Mike Thompson got his start in youth politics, as a leader in the “Youth for Goldwater” movement, later joining the National Board of Young Americans for Freedom and leading the Student Committee for Victory in Vietnam. A passion for youth involvement continued throughout his life, especially as vice chairman of The Fund for American Studies which teaches the principles of limited government and free-market economics to students and young professionals in America and, indeed, throughout the world.

Nothing thrilled Mike more than to see a high school or college student actively engaged in conservative politics and advocacy.

To him, it was the hope of a better future.

Mike started and built his own company — the Thompson Creative Marketing Group — which helped advance the conservative cause by marketing ideas and candidates throughout the country. His vocation echoed his leadership in the Virginia Republican Party, and he was named by Campaigns and Elections magazine as one of the 30 most influential Republicans in Virginia.

His advocacy of the free market system also found him as chairman of the Virginia Leadership Council, the state’s Board of Directors for the National Federation of Independent Business (NFIB), the nation’s largest small business organization.

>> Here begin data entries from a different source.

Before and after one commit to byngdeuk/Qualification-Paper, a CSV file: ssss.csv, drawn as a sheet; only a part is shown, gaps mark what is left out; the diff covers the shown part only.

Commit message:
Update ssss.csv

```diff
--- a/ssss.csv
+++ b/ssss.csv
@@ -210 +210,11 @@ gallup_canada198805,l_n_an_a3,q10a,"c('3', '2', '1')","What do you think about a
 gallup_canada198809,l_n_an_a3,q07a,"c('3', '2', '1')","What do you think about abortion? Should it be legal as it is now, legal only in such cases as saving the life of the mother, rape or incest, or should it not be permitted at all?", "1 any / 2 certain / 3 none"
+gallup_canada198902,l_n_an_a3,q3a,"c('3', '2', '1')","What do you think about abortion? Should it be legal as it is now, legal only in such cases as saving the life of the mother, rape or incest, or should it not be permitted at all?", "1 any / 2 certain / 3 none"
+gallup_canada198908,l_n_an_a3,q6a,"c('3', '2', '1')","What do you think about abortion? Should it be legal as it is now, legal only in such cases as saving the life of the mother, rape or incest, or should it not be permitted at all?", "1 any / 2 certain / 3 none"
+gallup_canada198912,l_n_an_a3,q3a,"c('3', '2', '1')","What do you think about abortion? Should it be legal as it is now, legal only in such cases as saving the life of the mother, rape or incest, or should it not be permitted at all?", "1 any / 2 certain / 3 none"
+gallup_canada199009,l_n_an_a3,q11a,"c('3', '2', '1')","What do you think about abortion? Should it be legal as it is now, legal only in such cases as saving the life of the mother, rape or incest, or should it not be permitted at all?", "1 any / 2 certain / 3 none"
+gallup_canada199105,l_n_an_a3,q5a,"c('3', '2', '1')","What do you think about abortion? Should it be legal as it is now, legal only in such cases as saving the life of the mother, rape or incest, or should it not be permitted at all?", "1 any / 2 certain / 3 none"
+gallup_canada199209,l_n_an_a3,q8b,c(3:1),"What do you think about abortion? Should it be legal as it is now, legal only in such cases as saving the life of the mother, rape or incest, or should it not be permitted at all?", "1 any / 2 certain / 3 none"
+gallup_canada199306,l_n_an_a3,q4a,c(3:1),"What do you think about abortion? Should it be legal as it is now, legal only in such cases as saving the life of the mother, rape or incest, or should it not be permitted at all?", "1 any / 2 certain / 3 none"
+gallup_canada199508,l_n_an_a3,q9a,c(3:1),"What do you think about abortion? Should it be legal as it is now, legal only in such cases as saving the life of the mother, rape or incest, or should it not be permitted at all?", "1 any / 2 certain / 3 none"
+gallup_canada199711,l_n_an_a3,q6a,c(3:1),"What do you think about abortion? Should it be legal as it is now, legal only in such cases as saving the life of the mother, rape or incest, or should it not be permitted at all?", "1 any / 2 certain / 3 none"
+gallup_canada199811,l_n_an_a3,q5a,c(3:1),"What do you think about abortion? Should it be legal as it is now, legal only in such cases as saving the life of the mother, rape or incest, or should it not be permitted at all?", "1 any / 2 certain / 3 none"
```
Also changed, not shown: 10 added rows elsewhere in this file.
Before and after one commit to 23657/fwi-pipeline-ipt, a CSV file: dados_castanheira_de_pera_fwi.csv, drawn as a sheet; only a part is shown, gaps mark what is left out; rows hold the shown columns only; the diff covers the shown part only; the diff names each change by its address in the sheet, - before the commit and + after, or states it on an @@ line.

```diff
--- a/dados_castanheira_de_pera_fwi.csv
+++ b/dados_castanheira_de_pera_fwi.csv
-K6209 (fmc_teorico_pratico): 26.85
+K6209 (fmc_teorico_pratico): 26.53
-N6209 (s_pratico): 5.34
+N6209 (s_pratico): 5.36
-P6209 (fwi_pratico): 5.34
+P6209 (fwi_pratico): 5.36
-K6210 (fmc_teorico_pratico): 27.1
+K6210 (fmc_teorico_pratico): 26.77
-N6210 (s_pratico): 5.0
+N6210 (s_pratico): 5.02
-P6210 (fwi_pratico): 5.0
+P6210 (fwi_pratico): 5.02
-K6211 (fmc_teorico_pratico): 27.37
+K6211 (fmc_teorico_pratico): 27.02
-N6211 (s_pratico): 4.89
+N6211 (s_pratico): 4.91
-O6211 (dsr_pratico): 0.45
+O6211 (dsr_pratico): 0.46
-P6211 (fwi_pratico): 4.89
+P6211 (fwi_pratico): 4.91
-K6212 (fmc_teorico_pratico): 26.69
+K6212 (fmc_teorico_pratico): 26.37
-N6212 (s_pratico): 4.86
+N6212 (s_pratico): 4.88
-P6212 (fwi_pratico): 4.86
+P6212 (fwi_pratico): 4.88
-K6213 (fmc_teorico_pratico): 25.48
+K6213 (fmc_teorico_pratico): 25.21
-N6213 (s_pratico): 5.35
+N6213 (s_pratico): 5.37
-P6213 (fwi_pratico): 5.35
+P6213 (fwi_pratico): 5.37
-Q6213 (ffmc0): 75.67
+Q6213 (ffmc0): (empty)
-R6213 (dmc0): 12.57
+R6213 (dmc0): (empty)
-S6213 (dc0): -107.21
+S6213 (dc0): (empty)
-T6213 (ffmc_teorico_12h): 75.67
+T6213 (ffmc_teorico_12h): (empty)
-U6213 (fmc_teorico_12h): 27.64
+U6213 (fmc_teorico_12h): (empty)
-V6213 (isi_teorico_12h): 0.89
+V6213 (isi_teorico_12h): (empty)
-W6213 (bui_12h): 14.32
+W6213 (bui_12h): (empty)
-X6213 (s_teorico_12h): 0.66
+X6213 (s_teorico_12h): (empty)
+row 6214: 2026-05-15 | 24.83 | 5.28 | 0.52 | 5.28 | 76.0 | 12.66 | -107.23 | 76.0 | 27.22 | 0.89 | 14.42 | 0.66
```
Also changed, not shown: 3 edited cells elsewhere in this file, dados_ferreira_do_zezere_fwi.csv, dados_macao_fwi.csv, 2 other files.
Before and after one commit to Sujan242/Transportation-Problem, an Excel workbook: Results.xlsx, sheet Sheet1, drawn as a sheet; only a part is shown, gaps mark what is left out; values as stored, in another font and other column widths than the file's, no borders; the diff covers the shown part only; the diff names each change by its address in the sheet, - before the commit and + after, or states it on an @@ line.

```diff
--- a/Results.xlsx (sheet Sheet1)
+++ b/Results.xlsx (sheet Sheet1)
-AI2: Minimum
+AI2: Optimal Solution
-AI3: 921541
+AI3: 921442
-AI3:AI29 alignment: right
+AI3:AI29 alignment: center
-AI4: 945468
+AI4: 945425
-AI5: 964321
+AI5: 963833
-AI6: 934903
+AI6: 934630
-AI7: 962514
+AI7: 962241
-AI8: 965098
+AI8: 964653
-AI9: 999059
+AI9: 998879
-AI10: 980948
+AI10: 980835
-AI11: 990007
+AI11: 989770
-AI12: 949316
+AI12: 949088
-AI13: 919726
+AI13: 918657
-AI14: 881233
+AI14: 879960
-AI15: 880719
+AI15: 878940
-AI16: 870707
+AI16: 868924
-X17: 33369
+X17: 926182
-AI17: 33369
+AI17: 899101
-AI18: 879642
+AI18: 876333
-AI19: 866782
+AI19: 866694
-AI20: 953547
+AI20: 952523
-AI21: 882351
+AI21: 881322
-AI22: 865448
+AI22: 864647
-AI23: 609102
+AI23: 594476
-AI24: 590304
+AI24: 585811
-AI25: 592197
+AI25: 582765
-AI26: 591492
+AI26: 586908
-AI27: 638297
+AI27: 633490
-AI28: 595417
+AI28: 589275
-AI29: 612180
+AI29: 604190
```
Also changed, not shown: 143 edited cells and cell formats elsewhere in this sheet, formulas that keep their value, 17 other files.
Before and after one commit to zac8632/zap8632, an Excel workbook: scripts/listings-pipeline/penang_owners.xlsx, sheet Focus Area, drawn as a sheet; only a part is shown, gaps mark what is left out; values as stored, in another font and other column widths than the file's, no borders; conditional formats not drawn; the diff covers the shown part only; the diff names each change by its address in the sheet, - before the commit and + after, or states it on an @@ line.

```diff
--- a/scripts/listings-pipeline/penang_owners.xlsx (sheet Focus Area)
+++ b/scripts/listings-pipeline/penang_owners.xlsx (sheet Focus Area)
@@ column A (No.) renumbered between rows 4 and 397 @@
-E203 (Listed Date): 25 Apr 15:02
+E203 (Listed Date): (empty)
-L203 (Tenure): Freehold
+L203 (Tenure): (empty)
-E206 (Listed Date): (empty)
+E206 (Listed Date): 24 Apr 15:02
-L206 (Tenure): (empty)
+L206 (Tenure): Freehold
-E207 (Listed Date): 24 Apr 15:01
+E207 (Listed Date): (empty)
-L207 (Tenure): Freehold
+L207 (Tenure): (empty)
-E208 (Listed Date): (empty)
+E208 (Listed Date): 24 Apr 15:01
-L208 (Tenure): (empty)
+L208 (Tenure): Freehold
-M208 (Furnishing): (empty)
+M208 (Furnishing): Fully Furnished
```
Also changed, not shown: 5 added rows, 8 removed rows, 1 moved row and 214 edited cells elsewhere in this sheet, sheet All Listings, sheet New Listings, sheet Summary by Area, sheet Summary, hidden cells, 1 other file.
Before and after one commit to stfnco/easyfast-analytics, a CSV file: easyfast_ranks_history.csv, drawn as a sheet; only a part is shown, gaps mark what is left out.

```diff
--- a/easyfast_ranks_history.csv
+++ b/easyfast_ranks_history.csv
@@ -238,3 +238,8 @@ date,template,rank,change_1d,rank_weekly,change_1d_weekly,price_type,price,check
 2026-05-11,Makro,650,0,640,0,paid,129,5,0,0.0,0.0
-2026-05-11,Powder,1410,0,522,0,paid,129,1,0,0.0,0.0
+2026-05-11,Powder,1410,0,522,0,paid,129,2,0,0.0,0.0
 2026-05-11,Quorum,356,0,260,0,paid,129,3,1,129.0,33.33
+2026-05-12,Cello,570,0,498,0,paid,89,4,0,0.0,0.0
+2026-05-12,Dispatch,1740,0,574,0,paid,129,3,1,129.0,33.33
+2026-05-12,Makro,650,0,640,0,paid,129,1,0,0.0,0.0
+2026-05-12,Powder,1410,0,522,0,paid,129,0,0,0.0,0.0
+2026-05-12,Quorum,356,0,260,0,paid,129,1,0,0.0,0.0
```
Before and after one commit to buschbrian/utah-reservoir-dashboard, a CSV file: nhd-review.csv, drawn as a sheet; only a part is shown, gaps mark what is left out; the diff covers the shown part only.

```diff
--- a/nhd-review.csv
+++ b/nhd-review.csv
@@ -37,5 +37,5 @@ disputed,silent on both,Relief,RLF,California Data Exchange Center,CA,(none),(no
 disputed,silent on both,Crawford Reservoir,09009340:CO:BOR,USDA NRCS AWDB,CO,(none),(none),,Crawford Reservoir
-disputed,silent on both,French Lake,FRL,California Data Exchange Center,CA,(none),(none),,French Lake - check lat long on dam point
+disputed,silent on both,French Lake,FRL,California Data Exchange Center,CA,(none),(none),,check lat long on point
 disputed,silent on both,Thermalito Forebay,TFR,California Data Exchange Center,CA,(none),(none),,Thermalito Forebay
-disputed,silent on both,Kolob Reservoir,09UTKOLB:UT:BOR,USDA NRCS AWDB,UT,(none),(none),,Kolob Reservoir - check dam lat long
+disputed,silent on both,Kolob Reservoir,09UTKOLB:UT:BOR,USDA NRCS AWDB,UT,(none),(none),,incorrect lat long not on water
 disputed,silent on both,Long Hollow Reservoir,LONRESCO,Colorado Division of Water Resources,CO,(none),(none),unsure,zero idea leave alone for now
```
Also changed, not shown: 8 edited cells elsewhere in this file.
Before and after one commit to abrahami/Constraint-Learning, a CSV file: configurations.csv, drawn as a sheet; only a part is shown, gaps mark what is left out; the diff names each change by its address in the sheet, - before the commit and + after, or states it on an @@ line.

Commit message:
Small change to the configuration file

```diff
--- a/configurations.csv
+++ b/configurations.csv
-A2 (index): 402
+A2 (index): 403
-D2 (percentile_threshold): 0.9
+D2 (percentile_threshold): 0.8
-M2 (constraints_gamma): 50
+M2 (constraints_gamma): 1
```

Active in his community, service on several Fairfax County commissions and task forces, and a three-time president of the Springfield District Council (an organization representing over 200 homeowner associations), the man was tireless – as anyone who received his emails time-stampled at two o’clock in the morning already knows.

Most men, when they retire …. retire. Instead, Mike launched the Thomas Jefferson Institute for Public Policy, where he continued the battle to make a difference by developing Virginia-oriented public policy solutions based on free markets, limited government and individual responsibility.

The breadth of Mike Thompson’s ideas and interests was stunning. The lives he touched and inspired are countless. And the stories he could tell were without limit.

Mike is survived by his wife Katherine, daughter Liza Graves, son Michael Junior, and five grandchildren.

All of us at the Thomas Jefferson Institute are profoundly saddened at the passing of our friend and Founder, Michael W. Thompson.

But we take comfort in remembering the words of Walter Lippman: “The final test of a leader is that he leaves behind him in other men the conviction and the will to carry on.”

From Youth for Goldwater to the Thomas Jefferson Institute, Mike Thompson left hundreds, if not thousands, with those same convictions and the same will to carry on.

May he Rest In Peace.

This entry was posted in Appreciation. Bookmark the permalink.

One Response to Remembering Mike Thompson

  1. Robert Calhoun says:

    Virginia has lost a great leader and I have lost someone who I regarded as good friend. Mike and I did not always agree on issues but his his intelligent and thoughtful approach to a subject had a considerable impact on shaping my own views. Most importantly in an age when politics has gotten so mean and partisan, Mike should be much remembered for being pleasant and good natured even with those he most strongly disagreed with. His leadership will be much missd

Comments are closed.